Enabling better educated, more engaged patients
Personalised health isn’t only about treating disease, it’s about providing access to resources and information specific to a patient’s needs. ML is playing a key role in curating content that can help to educate and support patients, caregivers and their families.
Breastcancer.org allows individuals with breast cancer to upload their pathology report to a private and secure personal account. The organisation uses ML-based natural language processing to analyse and understand the report and create personalised information for the patient based on their specific pathology.
Making COVID-19 lessons count
For the last decade, organisations have focused on digitising healthcare. Today, making sense of the data being captured will provide the biggest opportunity to transform care. Successful transformation will depend on enabling data to flow where it needs to be at the right time while ensuring that all data exchange is secure.
Interoperability is by far one of the most important topics in this discussion. Today, most healthcare data is stored in disparate formats (e.g., medical histories, physician notes and medical imaging reports), which makes extracting information challenging.
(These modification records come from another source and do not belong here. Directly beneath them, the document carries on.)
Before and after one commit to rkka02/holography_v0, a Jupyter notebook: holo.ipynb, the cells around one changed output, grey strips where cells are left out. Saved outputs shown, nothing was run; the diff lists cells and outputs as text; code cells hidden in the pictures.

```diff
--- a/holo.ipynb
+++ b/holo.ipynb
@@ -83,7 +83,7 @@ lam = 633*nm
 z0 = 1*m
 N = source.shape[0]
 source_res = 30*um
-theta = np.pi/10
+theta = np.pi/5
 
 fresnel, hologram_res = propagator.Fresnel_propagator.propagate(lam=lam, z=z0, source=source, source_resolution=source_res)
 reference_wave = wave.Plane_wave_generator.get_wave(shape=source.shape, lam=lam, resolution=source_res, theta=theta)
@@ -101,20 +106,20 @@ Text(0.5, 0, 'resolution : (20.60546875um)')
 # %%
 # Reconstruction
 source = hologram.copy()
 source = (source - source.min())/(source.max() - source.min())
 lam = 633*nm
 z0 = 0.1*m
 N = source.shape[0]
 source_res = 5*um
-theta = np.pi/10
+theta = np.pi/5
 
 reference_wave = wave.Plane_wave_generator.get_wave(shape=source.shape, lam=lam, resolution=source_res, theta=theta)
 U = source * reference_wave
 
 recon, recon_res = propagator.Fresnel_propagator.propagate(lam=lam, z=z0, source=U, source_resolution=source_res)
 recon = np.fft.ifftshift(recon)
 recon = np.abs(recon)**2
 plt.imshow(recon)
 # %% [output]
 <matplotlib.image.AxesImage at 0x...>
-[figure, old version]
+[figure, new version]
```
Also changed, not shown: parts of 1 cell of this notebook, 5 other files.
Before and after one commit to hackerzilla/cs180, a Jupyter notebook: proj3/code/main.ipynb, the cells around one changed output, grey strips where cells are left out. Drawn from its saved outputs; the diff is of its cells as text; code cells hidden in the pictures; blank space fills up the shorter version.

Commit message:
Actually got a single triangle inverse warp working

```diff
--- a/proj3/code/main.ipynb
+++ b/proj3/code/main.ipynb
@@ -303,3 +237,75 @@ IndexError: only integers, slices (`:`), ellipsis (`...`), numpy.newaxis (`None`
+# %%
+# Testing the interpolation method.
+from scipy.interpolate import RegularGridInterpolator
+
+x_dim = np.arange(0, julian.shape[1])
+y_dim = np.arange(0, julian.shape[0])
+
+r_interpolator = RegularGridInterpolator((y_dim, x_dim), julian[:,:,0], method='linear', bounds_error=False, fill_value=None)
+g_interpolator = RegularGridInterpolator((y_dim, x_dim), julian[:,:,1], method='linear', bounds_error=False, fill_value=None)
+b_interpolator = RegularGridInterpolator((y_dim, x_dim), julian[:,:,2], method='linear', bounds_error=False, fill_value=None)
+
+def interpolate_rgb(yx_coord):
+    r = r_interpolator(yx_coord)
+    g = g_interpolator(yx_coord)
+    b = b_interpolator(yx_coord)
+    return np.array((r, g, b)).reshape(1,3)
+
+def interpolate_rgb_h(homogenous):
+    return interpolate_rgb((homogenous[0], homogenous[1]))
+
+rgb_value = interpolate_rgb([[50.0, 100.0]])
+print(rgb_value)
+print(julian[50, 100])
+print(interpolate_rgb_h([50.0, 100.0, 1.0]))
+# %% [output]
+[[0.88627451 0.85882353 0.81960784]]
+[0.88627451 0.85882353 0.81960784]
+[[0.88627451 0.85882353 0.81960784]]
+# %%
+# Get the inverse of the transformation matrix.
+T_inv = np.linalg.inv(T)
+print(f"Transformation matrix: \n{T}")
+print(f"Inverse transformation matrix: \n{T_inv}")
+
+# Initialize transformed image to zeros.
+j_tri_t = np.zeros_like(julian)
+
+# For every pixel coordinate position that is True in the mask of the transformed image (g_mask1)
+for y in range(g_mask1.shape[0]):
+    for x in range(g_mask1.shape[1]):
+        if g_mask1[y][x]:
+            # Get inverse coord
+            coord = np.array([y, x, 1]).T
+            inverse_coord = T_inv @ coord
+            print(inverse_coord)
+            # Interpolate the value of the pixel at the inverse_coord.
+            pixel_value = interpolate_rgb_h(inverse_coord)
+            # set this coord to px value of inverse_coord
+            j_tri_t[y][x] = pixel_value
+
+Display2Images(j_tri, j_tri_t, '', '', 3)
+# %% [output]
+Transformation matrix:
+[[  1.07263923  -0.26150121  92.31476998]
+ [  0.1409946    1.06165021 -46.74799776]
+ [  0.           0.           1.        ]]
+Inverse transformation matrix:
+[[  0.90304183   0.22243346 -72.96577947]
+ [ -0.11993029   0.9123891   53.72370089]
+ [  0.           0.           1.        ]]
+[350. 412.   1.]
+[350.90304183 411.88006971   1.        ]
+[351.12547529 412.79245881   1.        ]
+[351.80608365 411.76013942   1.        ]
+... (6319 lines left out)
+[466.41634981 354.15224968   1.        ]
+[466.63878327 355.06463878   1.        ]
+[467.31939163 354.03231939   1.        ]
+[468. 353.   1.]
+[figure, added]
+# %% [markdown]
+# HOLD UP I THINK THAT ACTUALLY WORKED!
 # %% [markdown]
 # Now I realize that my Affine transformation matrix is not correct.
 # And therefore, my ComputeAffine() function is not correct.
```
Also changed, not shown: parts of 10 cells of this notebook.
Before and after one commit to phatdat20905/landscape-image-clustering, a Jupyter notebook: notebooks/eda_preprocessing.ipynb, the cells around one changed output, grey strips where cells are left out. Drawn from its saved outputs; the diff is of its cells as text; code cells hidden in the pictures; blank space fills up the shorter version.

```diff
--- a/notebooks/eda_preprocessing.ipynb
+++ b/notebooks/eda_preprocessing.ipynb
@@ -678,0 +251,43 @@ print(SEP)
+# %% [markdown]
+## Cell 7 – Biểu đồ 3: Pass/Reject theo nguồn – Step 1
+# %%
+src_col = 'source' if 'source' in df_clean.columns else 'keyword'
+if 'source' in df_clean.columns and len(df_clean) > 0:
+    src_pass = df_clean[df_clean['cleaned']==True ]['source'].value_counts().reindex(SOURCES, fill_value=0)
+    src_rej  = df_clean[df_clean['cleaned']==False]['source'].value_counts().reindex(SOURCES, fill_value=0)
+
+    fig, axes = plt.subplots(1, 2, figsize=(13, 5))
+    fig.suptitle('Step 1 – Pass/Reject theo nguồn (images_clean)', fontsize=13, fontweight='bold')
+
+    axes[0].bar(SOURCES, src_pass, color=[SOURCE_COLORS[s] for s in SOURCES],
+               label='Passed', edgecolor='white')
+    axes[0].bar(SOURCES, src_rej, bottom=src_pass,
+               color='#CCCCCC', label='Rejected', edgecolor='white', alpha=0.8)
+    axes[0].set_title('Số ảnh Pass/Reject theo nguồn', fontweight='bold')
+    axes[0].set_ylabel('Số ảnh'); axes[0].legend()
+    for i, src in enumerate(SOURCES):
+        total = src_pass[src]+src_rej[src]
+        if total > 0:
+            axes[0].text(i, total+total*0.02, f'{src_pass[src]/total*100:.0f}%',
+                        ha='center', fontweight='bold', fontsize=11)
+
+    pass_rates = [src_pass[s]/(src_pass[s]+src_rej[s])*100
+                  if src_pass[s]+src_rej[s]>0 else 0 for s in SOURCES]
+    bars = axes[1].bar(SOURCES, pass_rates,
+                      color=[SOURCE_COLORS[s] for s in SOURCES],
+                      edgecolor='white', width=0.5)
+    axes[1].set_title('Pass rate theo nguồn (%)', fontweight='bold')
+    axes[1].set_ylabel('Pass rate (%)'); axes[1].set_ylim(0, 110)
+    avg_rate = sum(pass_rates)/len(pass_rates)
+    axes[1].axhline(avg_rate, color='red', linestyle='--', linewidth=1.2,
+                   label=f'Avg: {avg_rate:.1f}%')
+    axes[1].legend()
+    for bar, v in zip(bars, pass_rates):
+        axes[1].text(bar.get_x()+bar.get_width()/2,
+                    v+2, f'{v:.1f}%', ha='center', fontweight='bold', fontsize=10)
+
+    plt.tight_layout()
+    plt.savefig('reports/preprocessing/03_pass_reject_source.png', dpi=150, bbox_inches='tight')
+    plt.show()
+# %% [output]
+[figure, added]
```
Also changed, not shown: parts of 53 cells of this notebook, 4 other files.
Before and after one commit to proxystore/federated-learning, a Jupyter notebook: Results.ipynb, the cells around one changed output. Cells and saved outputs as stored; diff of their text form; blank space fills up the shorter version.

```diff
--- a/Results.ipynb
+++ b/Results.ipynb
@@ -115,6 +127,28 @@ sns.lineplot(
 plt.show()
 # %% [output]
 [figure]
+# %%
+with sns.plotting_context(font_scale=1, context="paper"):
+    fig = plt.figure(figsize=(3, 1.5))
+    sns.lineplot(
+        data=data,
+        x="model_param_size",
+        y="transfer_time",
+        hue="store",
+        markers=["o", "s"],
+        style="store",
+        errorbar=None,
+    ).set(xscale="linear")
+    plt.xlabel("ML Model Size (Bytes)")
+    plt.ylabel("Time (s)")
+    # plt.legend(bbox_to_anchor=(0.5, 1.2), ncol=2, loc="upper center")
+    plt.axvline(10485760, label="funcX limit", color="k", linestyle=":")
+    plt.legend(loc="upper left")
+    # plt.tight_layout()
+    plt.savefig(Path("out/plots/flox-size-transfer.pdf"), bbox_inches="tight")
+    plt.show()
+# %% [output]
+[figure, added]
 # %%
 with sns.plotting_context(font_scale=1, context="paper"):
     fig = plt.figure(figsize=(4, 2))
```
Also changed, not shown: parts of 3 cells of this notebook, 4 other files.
ML models trained to support healthcare and life sciences organisations help solve this problem by automatically normalising, indexing, structuring and analysing data.
ML has the potential to bring data together in a way that creates a more complete view of a patient’s medical history, making it easier for providers to understand relationships in the data and compare specific data to the rest of the population. Better data management and analysis leads to better insights, which lead to smarter decisions. The net result is increased operational efficiency for improved care delivery and management, and most importantly, improved patient experiences and health outcomes.
Looking ahead, imagine a time when our pernicious medical conditions like cancer and diabetes can be treated with tailored medicines and care plans enabled by AI and ML. The pandemic was a turning point for how ML can be applied to tackle some of the toughest challenges in the healthcare industry, though we’ve only just scratched the surface of what it can accomplish.